%%

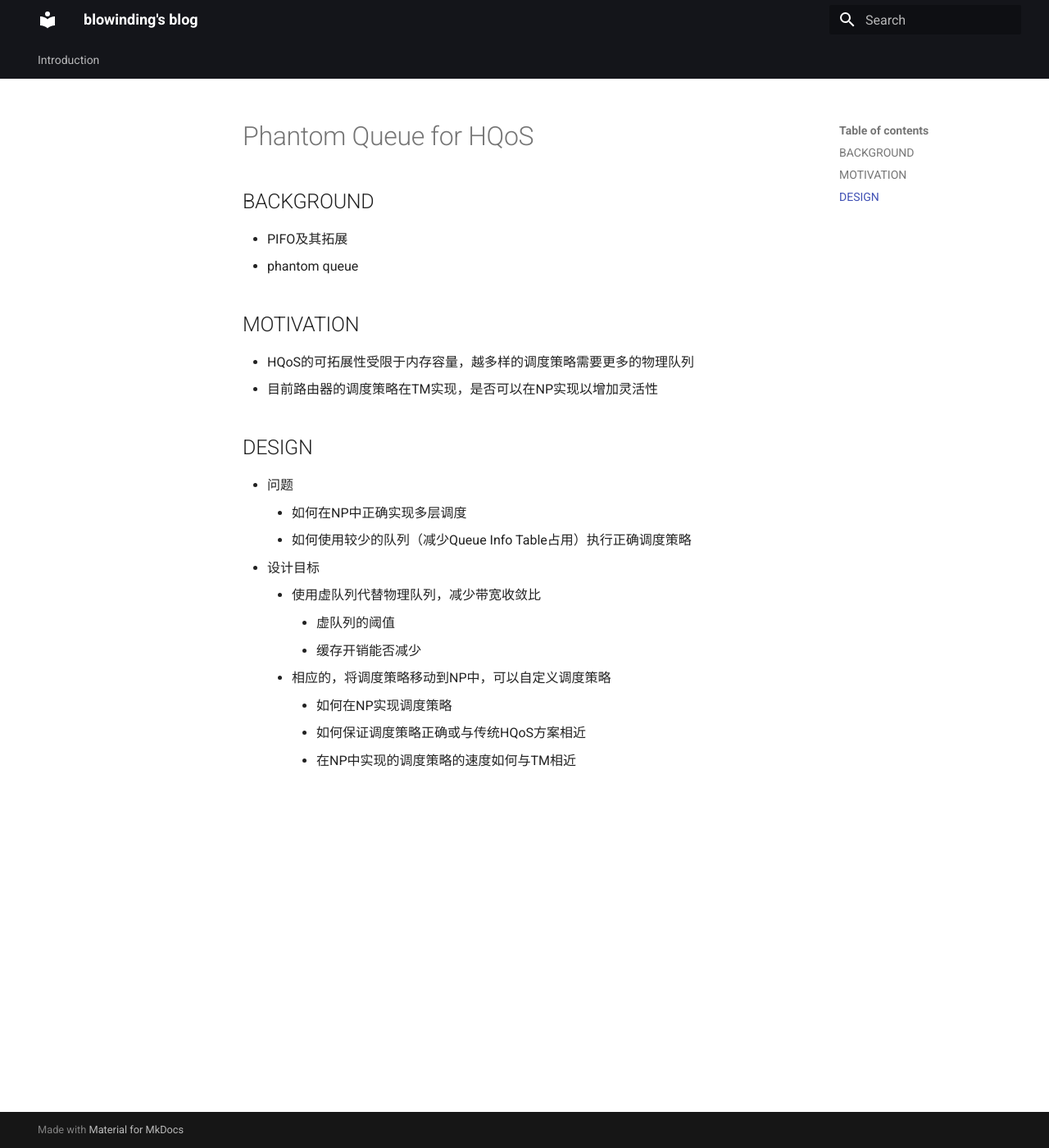
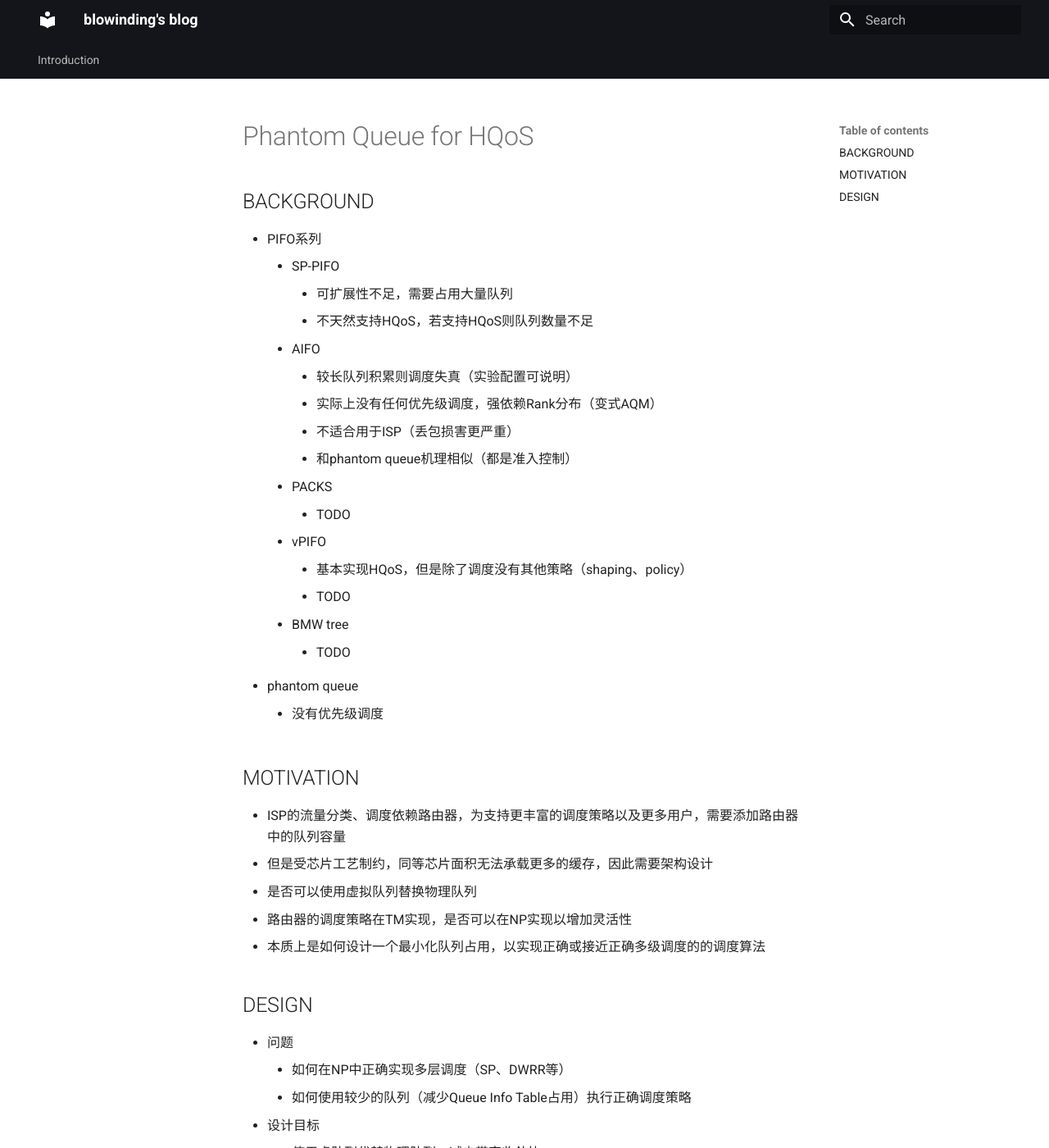
Before and after one commit to blowinding/blowinding.github.io, an MkDocs documentation site: the page built from docs/research/Phantom Queue for HQoS.md, in a window 1280 px wide and 1400 px high. Shown: the whole window at 82% size. Built offline with MkDocs 1.6.1 and Material for MkDocs 9.7.7, drawn with Linux system fonts in a browser that asks for light colours; some of the changed text lies outside the part shown.

Commit message:
📝 Update Phantom Queue for HQoS Schedule

```diff
--- a/docs/research/Phantom Queue for HQoS.md
+++ b/docs/research/Phantom Queue for HQoS.md
@@ -1,18 +1,37 @@
 ## BACKGROUND
-- PIFO及其拓展
+- PIFO系列
+	- SP-PIFO
+		- 可扩展性不足，需要占用大量队列
+		- 不天然支持HQoS，若支持HQoS则队列数量不足
+	- AIFO
+		- 较长队列积累则调度失真（实验配置可说明）
+		- 实际上没有任何优先级调度，强依赖Rank分布（变式AQM）
+		- 不适合用于ISP（丢包损害更严重）
+		- 和phantom queue机理相似（都是准入控制）
+	- PACKS
+		- TODO
+	- vPIFO
+		- 基本实现HQoS，但是除了调度没有其他策略（shaping、policy）
+		- TODO
+	- BMW tree
+		- TODO
 - phantom queue
+	- 没有优先级调度
 ## MOTIVATION
-- HQoS的可拓展性受限于内存容量，越多样的调度策略需要更多的物理队列
-- 目前路由器的调度策略在TM实现，是否可以在NP实现以增加灵活性
+- ISP的流量分类、调度依赖路由器，为支持更丰富的调度策略以及更多用户，需要添加路由器中的队列容量
+- 但是受芯片工艺制约，同等芯片面积无法承载更多的缓存，因此需要架构设计
+- 是否可以使用虚拟队列替换物理队列
+- 路由器的调度策略在TM实现，是否可以在NP实现以增加灵活性
+- 本质上是如何设计一个最小化队列占用，以实现正确或接近正确多级调度的的调度算法
 ## DESIGN
 - 问题
-	- 如何在NP中正确实现多层调度
+	- 如何在NP中正确实现多层调度（SP、DWRR等）
 	- 如何使用较少的队列（减少Queue Info Table占用）执行正确调度策略
 - 设计目标
 	- 使用虚队列代替物理队列，减少带宽收敛比
 		- 虚队列的阈值
+		- 丢包带来的影响
 		- 缓存开销能否减少
-	- 相应的，将调度策略移动到NP中，可以自定义调度策略
-		- 如何在NP实现调度策略
+	- 将调度策略移动到NP中，可以自定义调度策略
 		- 如何保证调度策略正确或与传统HQoS方案相近
 		- 在NP中实现的调度策略的速度如何与TM相近
```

%%

PROBLEM TO SOLVE -
All the lines above should be reproduced exactly, and none of the pictures.

ANSWER BOX -
Before and after one commit to blowinding/blowinding.github.io, an MkDocs documentation site: the page built from docs/research/Phantom Queue for HQoS.md, in a window 1280 px wide and 1400 px high. Shown: the whole window at 82% size. Built offline with MkDocs 1.6.1 and Material for MkDocs 9.7.7, drawn with Linux system fonts in a browser that asks for light colours; some of the changed text lies outside the part shown.

Commit message:
📝 Update Phantom Queue for HQoS Schedule

```diff
--- a/docs/research/Phantom Queue for HQoS.md
+++ b/docs/research/Phantom Queue for HQoS.md
@@ -1,18 +1,37 @@
 ## BACKGROUND
-- PIFO及其拓展
+- PIFO系列
+	- SP-PIFO
+		- 可扩展性不足，需要占用大量队列
+		- 不天然支持HQoS，若支持HQoS则队列数量不足
+	- AIFO
+		- 较长队列积累则调度失真（实验配置可说明）
+		- 实际上没有任何优先级调度，强依赖Rank分布（变式AQM）
+		- 不适合用于ISP（丢包损害更严重）
+		- 和phantom queue机理相似（都是准入控制）
+	- PACKS
+		- TODO
+	- vPIFO
+		- 基本实现HQoS，但是除了调度没有其他策略（shaping、policy）
+		- TODO
+	- BMW tree
+		- TODO
 - phantom queue
+	- 没有优先级调度
 ## MOTIVATION
-- HQoS的可拓展性受限于内存容量，越多样的调度策略需要更多的物理队列
-- 目前路由器的调度策略在TM实现，是否可以在NP实现以增加灵活性
+- ISP的流量分类、调度依赖路由器，为支持更丰富的调度策略以及更多用户，需要添加路由器中的队列容量
+- 但是受芯片工艺制约，同等芯片面积无法承载更多的缓存，因此需要架构设计
+- 是否可以使用虚拟队列替换物理队列
+- 路由器的调度策略在TM实现，是否可以在NP实现以增加灵活性
+- 本质上是如何设计一个最小化队列占用，以实现正确或接近正确多级调度的的调度算法
 ## DESIGN
 - 问题
-	- 如何在NP中正确实现多层调度
+	- 如何在NP中正确实现多层调度（SP、DWRR等）
 	- 如何使用较少的队列（减少Queue Info Table占用）执行正确调度策略
 - 设计目标
 	- 使用虚队列代替物理队列，减少带宽收敛比
 		- 虚队列的阈值
+		- 丢包带来的影响
 		- 缓存开销能否减少
-	- 相应的，将调度策略移动到NP中，可以自定义调度策略
-		- 如何在NP实现调度策略
+	- 将调度策略移动到NP中，可以自定义调度策略
 		- 如何保证调度策略正确或与传统HQoS方案相近
 		- 在NP中实现的调度策略的速度如何与TM相近
```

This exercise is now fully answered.